• **DIRECTIONS**
Verbatim copy, images excluded: write out each record shown below.

*** Block opens ***

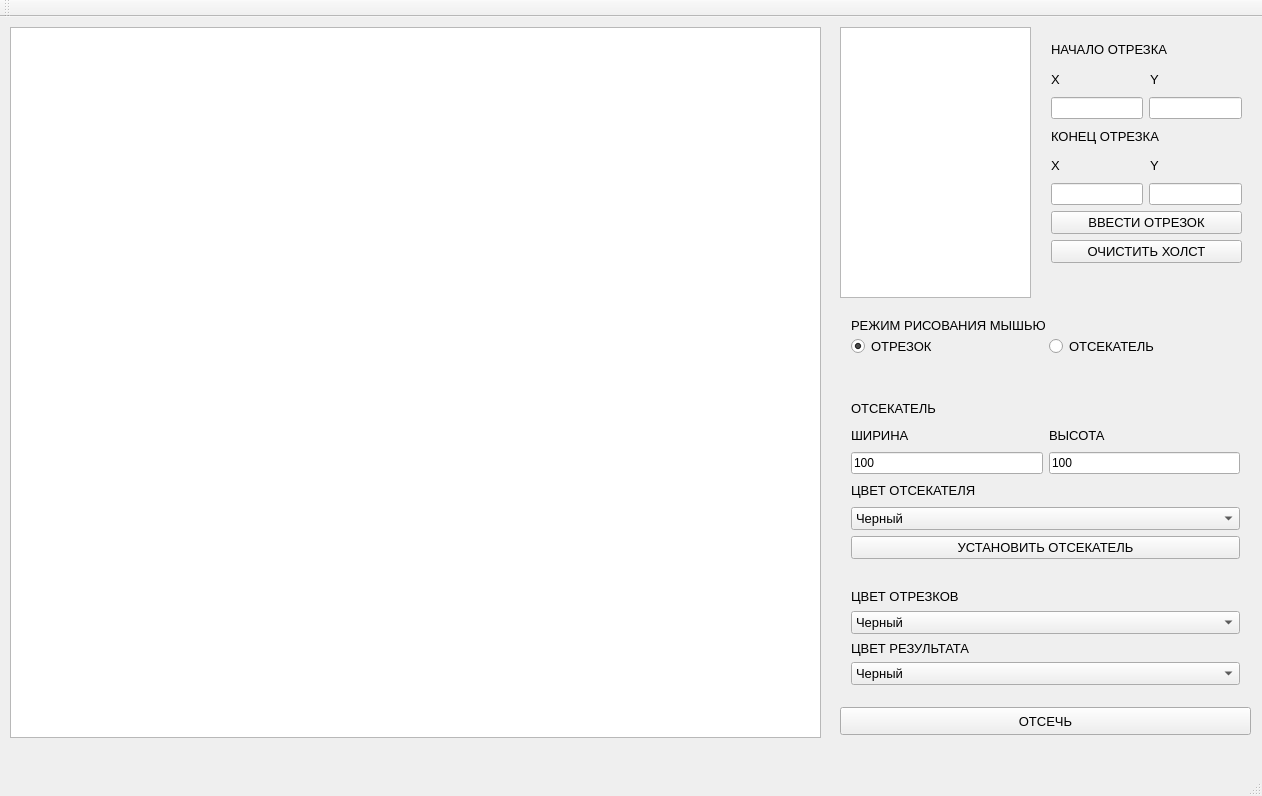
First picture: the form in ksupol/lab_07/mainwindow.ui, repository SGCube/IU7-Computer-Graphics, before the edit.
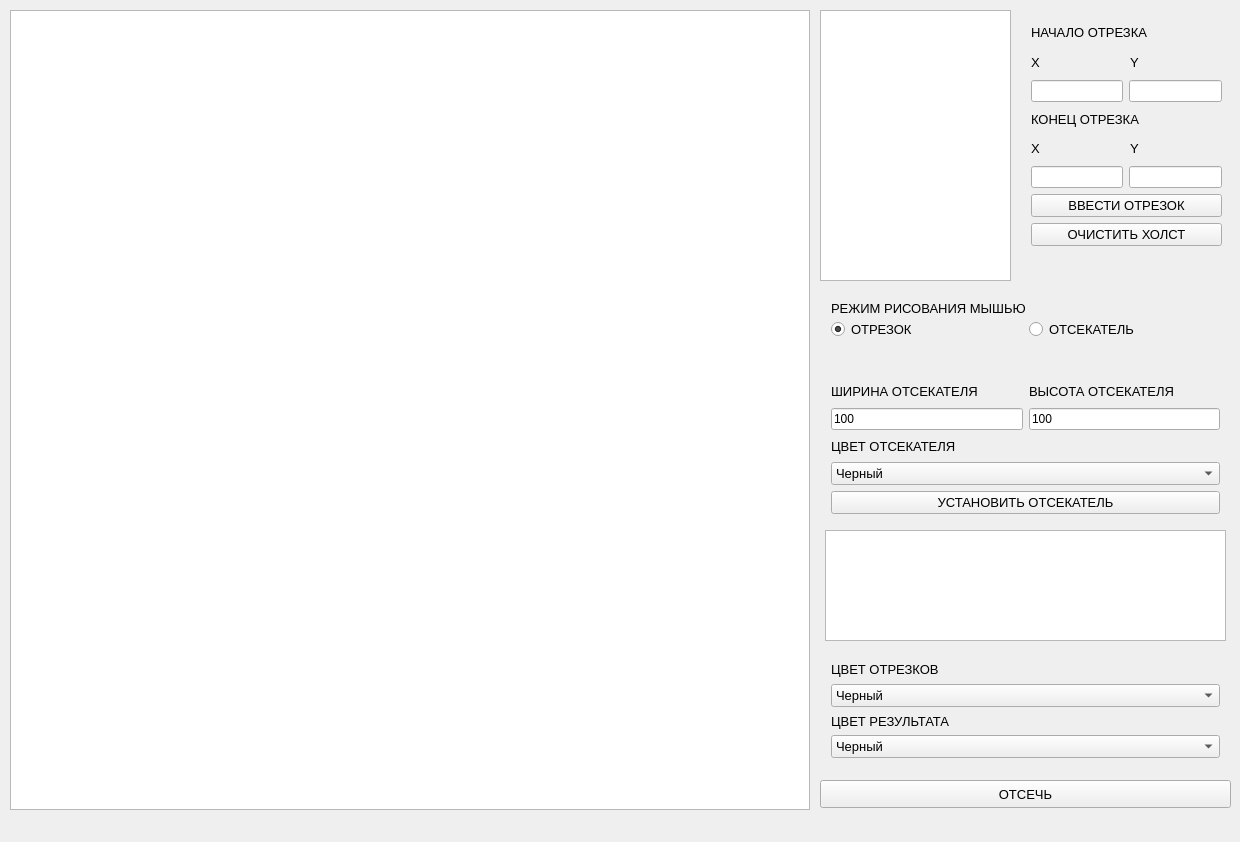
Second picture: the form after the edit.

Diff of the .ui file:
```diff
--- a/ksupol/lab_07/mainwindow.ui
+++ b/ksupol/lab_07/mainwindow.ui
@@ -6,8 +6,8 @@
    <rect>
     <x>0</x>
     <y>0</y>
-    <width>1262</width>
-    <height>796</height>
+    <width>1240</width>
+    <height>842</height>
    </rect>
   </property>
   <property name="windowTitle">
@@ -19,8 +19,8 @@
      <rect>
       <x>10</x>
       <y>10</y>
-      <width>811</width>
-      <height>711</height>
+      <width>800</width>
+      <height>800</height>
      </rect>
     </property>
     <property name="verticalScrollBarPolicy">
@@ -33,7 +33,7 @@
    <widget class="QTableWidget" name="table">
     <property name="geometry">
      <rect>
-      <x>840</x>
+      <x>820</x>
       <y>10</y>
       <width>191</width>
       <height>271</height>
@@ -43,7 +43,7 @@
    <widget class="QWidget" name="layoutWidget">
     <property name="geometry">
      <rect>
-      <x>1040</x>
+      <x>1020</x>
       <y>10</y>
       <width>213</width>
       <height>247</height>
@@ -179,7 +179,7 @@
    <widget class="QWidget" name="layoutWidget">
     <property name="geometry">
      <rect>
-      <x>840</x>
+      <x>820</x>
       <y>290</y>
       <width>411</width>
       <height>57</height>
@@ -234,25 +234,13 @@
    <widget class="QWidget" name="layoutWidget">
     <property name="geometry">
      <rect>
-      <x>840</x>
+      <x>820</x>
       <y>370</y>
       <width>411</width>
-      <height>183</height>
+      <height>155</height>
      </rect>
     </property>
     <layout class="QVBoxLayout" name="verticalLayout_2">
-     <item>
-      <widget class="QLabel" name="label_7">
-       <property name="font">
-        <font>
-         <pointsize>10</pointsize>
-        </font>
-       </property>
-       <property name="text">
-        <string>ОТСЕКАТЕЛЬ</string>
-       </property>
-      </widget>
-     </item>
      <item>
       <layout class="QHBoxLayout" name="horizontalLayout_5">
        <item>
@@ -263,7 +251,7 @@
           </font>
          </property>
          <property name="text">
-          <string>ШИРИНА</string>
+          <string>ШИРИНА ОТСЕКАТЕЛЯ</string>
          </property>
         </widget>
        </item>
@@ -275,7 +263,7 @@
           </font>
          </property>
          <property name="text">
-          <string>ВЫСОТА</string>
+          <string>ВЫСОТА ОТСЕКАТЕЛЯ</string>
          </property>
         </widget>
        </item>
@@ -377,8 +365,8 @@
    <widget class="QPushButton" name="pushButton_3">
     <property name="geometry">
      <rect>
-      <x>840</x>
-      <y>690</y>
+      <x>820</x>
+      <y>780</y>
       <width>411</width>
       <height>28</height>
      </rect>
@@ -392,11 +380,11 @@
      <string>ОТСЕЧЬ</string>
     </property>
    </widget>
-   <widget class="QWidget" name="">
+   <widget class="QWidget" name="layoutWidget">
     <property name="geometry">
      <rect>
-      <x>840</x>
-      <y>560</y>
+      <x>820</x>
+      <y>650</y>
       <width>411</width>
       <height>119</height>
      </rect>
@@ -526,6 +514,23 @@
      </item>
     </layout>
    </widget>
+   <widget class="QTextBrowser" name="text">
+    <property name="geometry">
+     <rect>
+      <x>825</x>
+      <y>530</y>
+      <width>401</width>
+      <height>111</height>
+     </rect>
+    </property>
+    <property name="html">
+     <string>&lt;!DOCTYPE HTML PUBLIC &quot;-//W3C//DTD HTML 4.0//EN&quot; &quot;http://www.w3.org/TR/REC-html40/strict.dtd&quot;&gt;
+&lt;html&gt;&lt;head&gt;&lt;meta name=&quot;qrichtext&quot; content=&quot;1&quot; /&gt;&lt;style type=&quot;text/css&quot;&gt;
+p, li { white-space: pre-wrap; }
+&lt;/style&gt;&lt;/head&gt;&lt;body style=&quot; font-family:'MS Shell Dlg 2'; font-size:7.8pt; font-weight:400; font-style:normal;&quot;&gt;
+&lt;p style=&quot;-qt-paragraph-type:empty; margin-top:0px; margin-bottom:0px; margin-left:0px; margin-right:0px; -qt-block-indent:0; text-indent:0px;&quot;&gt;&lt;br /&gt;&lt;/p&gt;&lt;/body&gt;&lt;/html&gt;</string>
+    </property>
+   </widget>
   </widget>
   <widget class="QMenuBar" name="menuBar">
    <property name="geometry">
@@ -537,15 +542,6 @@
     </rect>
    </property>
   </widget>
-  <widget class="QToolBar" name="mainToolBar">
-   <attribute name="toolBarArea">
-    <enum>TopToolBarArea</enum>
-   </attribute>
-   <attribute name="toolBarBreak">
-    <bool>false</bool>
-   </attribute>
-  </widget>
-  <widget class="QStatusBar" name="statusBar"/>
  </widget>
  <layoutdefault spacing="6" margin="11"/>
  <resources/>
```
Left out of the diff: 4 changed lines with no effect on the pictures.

*** Block closes ***

• **WORKED SOLUTION**
First picture: the form in ksupol/lab_07/mainwindow.ui, repository SGCube/IU7-Computer-Graphics, before the edit.
Second picture: the form after the edit.

Diff of the .ui file:
```diff
--- a/ksupol/lab_07/mainwindow.ui
+++ b/ksupol/lab_07/mainwindow.ui
@@ -6,8 +6,8 @@
    <rect>
     <x>0</x>
     <y>0</y>
-    <width>1262</width>
-    <height>796</height>
+    <width>1240</width>
+    <height>842</height>
    </rect>
   </property>
   <property name="windowTitle">
@@ -19,8 +19,8 @@
      <rect>
       <x>10</x>
       <y>10</y>
-      <width>811</width>
-      <height>711</height>
+      <width>800</width>
+      <height>800</height>
      </rect>
     </property>
     <property name="verticalScrollBarPolicy">
@@ -33,7 +33,7 @@
    <widget class="QTableWidget" name="table">
     <property name="geometry">
      <rect>
-      <x>840</x>
+      <x>820</x>
       <y>10</y>
       <width>191</width>
       <height>271</height>
@@ -43,7 +43,7 @@
    <widget class="QWidget" name="layoutWidget">
     <property name="geometry">
      <rect>
-      <x>1040</x>
+      <x>1020</x>
       <y>10</y>
       <width>213</width>
       <height>247</height>
@@ -179,7 +179,7 @@
    <widget class="QWidget" name="layoutWidget">
     <property name="geometry">
      <rect>
-      <x>840</x>
+      <x>820</x>
       <y>290</y>
       <width>411</width>
       <height>57</height>
@@ -234,25 +234,13 @@
    <widget class="QWidget" name="layoutWidget">
     <property name="geometry">
      <rect>
-      <x>840</x>
+      <x>820</x>
       <y>370</y>
       <width>411</width>
-      <height>183</height>
+      <height>155</height>
      </rect>
     </property>
     <layout class="QVBoxLayout" name="verticalLayout_2">
-     <item>
-      <widget class="QLabel" name="label_7">
-       <property name="font">
-        <font>
-         <pointsize>10</pointsize>
-        </font>
-       </property>
-       <property name="text">
-        <string>ОТСЕКАТЕЛЬ</string>
-       </property>
-      </widget>
-     </item>
      <item>
       <layout class="QHBoxLayout" name="horizontalLayout_5">
        <item>
@@ -263,7 +251,7 @@
           </font>
          </property>
          <property name="text">
-          <string>ШИРИНА</string>
+          <string>ШИРИНА ОТСЕКАТЕЛЯ</string>
          </property>
         </widget>
        </item>
@@ -275,7 +263,7 @@
           </font>
          </property>
          <property name="text">
-          <string>ВЫСОТА</string>
+          <string>ВЫСОТА ОТСЕКАТЕЛЯ</string>
          </property>
         </widget>
        </item>
@@ -377,8 +365,8 @@
    <widget class="QPushButton" name="pushButton_3">
     <property name="geometry">
      <rect>
-      <x>840</x>
-      <y>690</y>
+      <x>820</x>
+      <y>780</y>
       <width>411</width>
       <height>28</height>
      </rect>
@@ -392,11 +380,11 @@
      <string>ОТСЕЧЬ</string>
     </property>
    </widget>
-   <widget class="QWidget" name="">
+   <widget class="QWidget" name="layoutWidget">
     <property name="geometry">
      <rect>
-      <x>840</x>
-      <y>560</y>
+      <x>820</x>
+      <y>650</y>
       <width>411</width>
       <height>119</height>
      </rect>
@@ -526,6 +514,23 @@
      </item>
     </layout>
    </widget>
+   <widget class="QTextBrowser" name="text">
+    <property name="geometry">
+     <rect>
+      <x>825</x>
+      <y>530</y>
+      <width>401</width>
+      <height>111</height>
+     </rect>
+    </property>
+    <property name="html">
+     <string>&lt;!DOCTYPE HTML PUBLIC &quot;-//W3C//DTD HTML 4.0//EN&quot; &quot;http://www.w3.org/TR/REC-html40/strict.dtd&quot;&gt;
+&lt;html&gt;&lt;head&gt;&lt;meta name=&quot;qrichtext&quot; content=&quot;1&quot; /&gt;&lt;style type=&quot;text/css&quot;&gt;
+p, li { white-space: pre-wrap; }
+&lt;/style&gt;&lt;/head&gt;&lt;body style=&quot; font-family:'MS Shell Dlg 2'; font-size:7.8pt; font-weight:400; font-style:normal;&quot;&gt;
+&lt;p style=&quot;-qt-paragraph-type:empty; margin-top:0px; margin-bottom:0px; margin-left:0px; margin-right:0px; -qt-block-indent:0; text-indent:0px;&quot;&gt;&lt;br /&gt;&lt;/p&gt;&lt;/body&gt;&lt;/html&gt;</string>
+    </property>
+   </widget>
   </widget>
   <widget class="QMenuBar" name="menuBar">
    <property name="geometry">
@@ -537,15 +542,6 @@
     </rect>
    </property>
   </widget>
-  <widget class="QToolBar" name="mainToolBar">
-   <attribute name="toolBarArea">
-    <enum>TopToolBarArea</enum>
-   </attribute>
-   <attribute name="toolBarBreak">
-    <bool>false</bool>
-   </attribute>
-  </widget>
-  <widget class="QStatusBar" name="statusBar"/>
  </widget>
  <layoutdefault spacing="6" margin="11"/>
  <resources/>
```
Left out of the diff: 4 changed lines with no effect on the pictures.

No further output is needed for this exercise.